"Our business in China, which is still relatively small in industry terms but growing at a satisfactory rate. The growth in 2013 was north of 20 percent," he added.
Nelson said that most of the business was reinsurance rather than direct insurance, added that premium income has grown from about 100 million U.S. dollars in 2008 to 370 million dollars in 2013.
On Wednesday Lloyd's reported profits of 3.2 billion pounds (about 5.3 billion dollars) for 2013.
Nelson said there was "significant China carrier interest in the Lloyd's platform. We have had China Re (Reinsurance Group Corporation) who have come on to the Lloyd's platform about 18 months ago."
There was also interest from other Chinese carriers and Nelson said this fitted Lloyd's strategy to internationalize its London market.
Nelson said that the Chinese government is keen to increase insurance penetration rates.
"In the conversations that we have with the Chinese authorities we are getting two or three messages," said Nelson.
"One is they want the international insurance committee, and Lloyd's, to play its part in the Chinese domestic insurance market.
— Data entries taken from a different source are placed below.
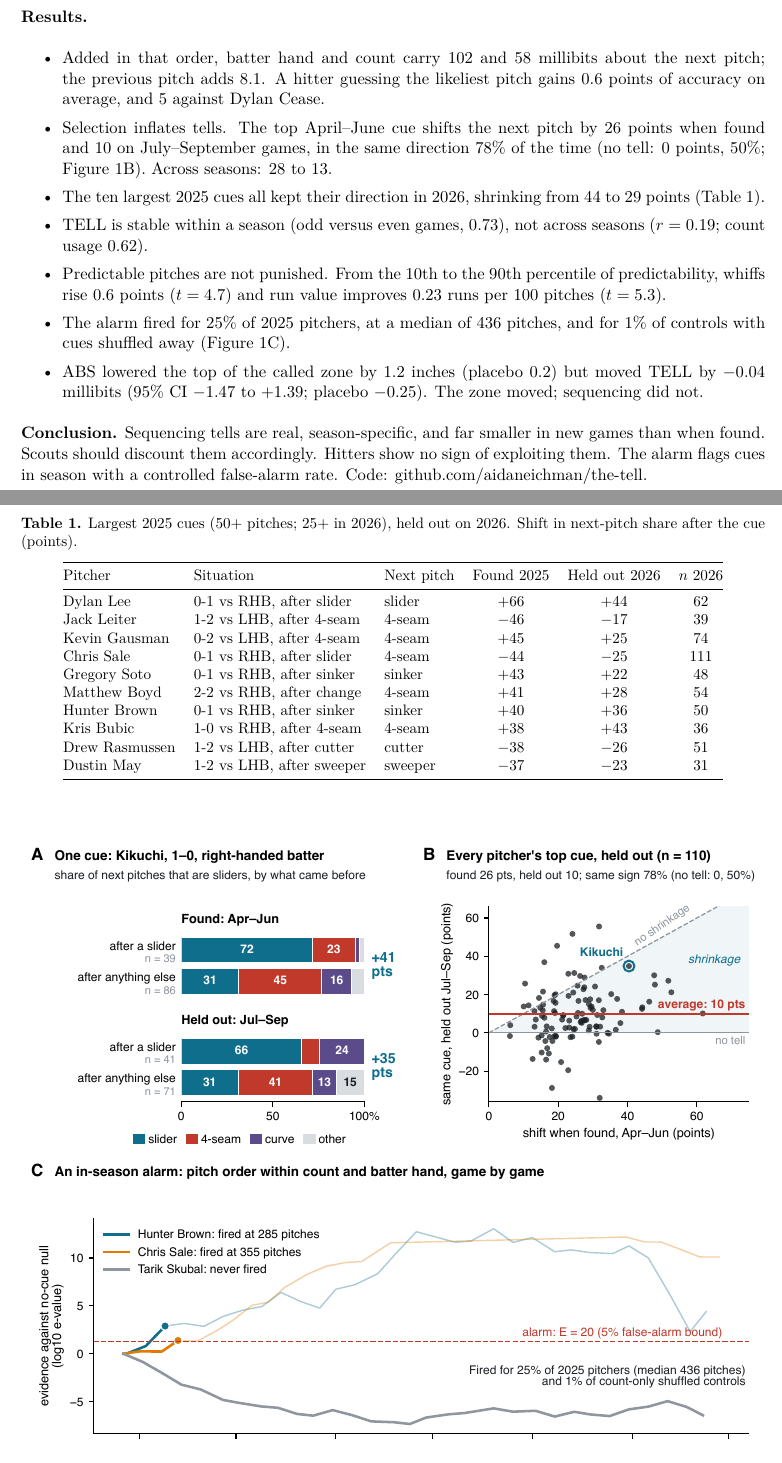
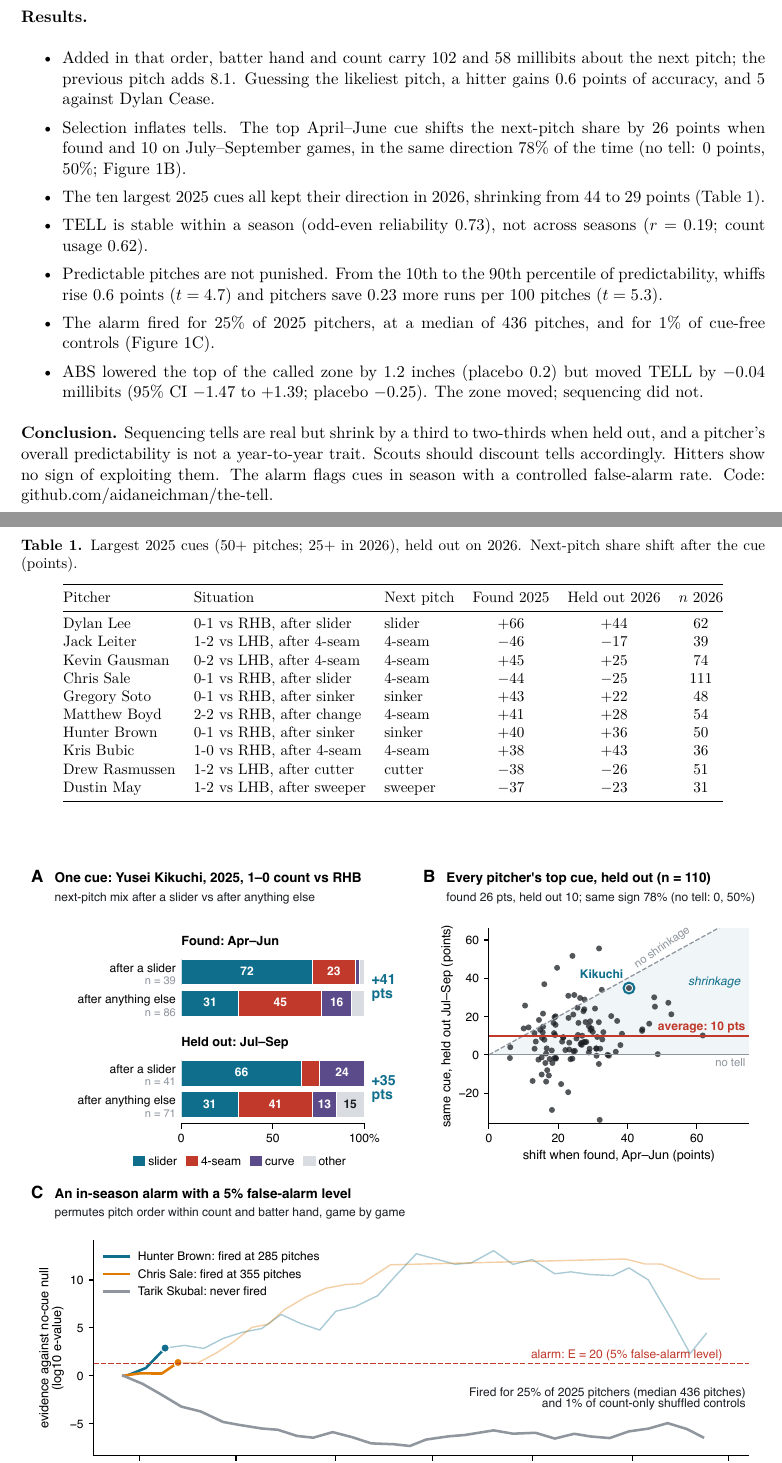
Before and after one commit to aidaneichman/the-tell, a LaTeX document (abstract.tex): two parts of pages 1 and 2 of 2, joined at a grey line, cut so that both start at the same text. Compiled offline with pdfLaTeX.

Commit message:
Final abstract wording; figure titles; mark monitor.py superseded

```diff
--- a/abstract.tex
+++ b/abstract.tex
@@ -25,31 +25,31 @@ permutation e-values within count and batter hand. ABS is tested on paired pitch
 \textbf{Results.}
 \begin{itemize}\setlength{\itemsep}{0.05em}\setlength{\topsep}{0.1em}
 \item Added in that order, batter hand and count carry 102 and 58 millibits about the next pitch;
-the previous pitch adds 8.1. A hitter guessing the likeliest pitch gains 0.6 points of accuracy on
-average, and 5 against Dylan Cease.
-\item Selection inflates tells. The top April--June cue shifts the next pitch by 26 points when found
+the previous pitch adds 8.1. Guessing the likeliest pitch, a hitter gains 0.6 points of accuracy,
+and 5 against Dylan Cease.
+\item Selection inflates tells. The top April--June cue shifts the next-pitch share by 26 points when found
 and 10 on July--September games, in the same direction 78\% of the time (no tell: 0 points,
-50\%; Figure 1B). Across seasons: 28 to 13.
+50\%; Figure 1B).
 \item The ten largest 2025 cues all kept their direction in 2026, shrinking from 44 to 29 points
 (Table~1).
-\item TELL is stable within a season (odd versus even games, 0.73), not across seasons
+\item TELL is stable within a season (odd-even reliability 0.73), not across seasons
 ($r = 0.19$; count usage 0.62).
 \item Predictable pitches are not punished. From the 10th to the 90th percentile of predictability,
-whiffs rise 0.6 points ($t = 4.7$) and run value improves 0.23 runs per 100 pitches ($t = 5.3$).
+whiffs rise 0.6 points ($t = 4.7$) and pitchers save 0.23 more runs per 100 pitches ($t = 5.3$).
 \item The alarm fired for 25\% of 2025 pitchers, at a median of 436 pitches, and for 1\% of
-controls with cues shuffled away (Figure 1C).
+cue-free controls (Figure 1C).
 \item ABS lowered the top of the called zone by 1.2 inches (placebo 0.2) but moved TELL by
 $-0.04$ millibits (95\% CI $-1.47$ to $+1.39$; placebo $-0.25$). The zone moved; sequencing did not.
 \end{itemize}
 
-\textbf{Conclusion.} Sequencing tells are real, season-specific, and far smaller in new games than when
-found. Scouts should discount them accordingly. Hitters show no sign of exploiting
-them. The alarm flags cues in season with a controlled false-alarm rate.
-Code: \mbox{github.com/aidaneichman/the-tell}.
+\textbf{Conclusion.} Sequencing tells are real but shrink by a third to two-thirds when held out,
+and a pitcher's overall predictability is not a year-to-year trait. Scouts should discount tells
+accordingly. Hitters show no sign of exploiting them. The alarm flags cues in season with a
+controlled false-alarm rate. Code: \mbox{github.com/aidaneichman/the-tell}.
 
 \begin{table}[h]\centering\small
-\caption*{\textbf{Table 1.} Largest 2025 cues (50+ pitches; 25+ in 2026), held out on 2026. Shift in next-pitch
-share after the cue (points).}
+\caption*{\textbf{Table 1.} Largest 2025 cues (50+ pitches; 25+ in 2026), held out on 2026. Next-pitch share shift after
+the cue (points).}
 \vspace{-0.4em}
 \begin{tabular}{@{}lllccc@{}}\toprule
 Pitcher & Situation & Next pitch & Found 2025 & Held out 2026 & $n$ 2026 \\\midrule
```
Also changed, not shown: abstract.pdf, fig_abstract.pdf, fig_abstract.png, abstract.tex (2 more changed lines), 2 other files.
They are encouraging us in because they see the benefit of getting risk transfer diversified," he said.
Nelson added, "What they are saying is that the market is open and I would say that our experience is to that effect."
"They are also encouraging Chinese carriers to internationalize their business," said Nelson.
This was in part to support overseas Chinese direct investment, said Nelson.